Note: For those who never heard, or hear, the `beat' of the "beats" the whole mood of this documentary puts you in a time capsule back to those times musically with some very evocative jazz of the period and visually with great footage of post-war neon lit New York and San Francisco (as well as footage from hometown Lowell with some street scenes of old time residents that only add to some of my points made above). Best of all are the segments of Kerouac reading from "On The Road" and other materials. They evoke the feeling of some smoky, boozy nightspot. These works were, after all, written under the sign of the burgeoning 1940s and 1950s jazz scene and with the idea of presenting the works orally as well as on the page. Nice, especially one segment with 1950s comedian and talk show host Steve Allen on piano.
Kerouac Raw ...
Steffan Piper | Palm Desert, CA | 11/12/2008
(5 out of 5 stars)
Not much exists in the way of documentaries about the father of the Beat Generation, Jack Kerouac. But it's not for a lack of interest for sure. I think the bulk of people that have seen this may have either rented it from a library or have seen it re-run on your local PBS channel. The quality of the film doesn't lend itself to the digital age very well, as the presentation of the interviews and the facts about the life of one of America's greatest writers is handled in a very film-school type of fashion.
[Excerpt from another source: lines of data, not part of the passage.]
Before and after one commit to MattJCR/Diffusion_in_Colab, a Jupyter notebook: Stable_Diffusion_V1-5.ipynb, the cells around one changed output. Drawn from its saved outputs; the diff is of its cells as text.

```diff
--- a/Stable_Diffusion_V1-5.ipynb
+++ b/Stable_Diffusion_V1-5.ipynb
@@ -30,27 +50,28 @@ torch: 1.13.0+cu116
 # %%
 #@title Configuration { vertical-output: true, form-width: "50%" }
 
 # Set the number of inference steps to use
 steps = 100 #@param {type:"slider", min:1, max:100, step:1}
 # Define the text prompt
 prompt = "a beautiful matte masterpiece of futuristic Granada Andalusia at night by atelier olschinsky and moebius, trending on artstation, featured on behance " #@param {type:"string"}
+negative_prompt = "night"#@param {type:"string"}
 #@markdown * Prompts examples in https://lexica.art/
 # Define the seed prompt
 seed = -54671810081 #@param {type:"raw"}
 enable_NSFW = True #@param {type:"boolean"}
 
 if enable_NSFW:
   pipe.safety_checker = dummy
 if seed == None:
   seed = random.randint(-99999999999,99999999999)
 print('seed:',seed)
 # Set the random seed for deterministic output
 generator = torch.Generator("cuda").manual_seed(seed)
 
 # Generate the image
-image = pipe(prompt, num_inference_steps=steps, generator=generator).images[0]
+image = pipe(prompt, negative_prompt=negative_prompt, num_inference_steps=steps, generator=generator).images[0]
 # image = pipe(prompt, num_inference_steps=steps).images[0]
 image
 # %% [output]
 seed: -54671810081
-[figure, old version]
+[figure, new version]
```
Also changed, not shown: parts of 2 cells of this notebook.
I don't mean to denigrate this documentary at all with that last statement, but the quality of the presentation is just as rough as the actual archive footage. Only the presentation can be weighed in the sense of filmmaking, but in truth it is what it is. It's not slick, it's not polished, it's not even artful like the recent Bukowski Documentary, but it is fascinating, intelligent, absorbing and powerful to watch.
As most may know, Jack Kerouac drank himself into the grave in the late sixties, for reasons known and unknown. The weight he carried was a significant one that pushed him as deep into himself as he could go until his inner body could no longer sustain him. A lot of the troubled history of Kerouac is fleshed out as well as his stomping grounds, his old lovers, his daughter, some of his friends and other contemporaries.
The interview with Gregory Corso is a fascinating one to say the least and one can understand why the man decided to turn to teaching literature. The way he tells the stories and the stories themselves are powerful in his hands as he speaks highly and respectfully of Kerouac and in way in which a true friend who never left his side would.
This is a very touching and personal, albeit rough, look into the life and times of one of America's most compelling writers of the last age. While you may complain about the unmastered archive footage, you'll be amazed at the segment with Steve Allen, the interview with William F. Buckley, where Jack is drunk on air, and so on.
This is a very enjoyable and well worth the time spent.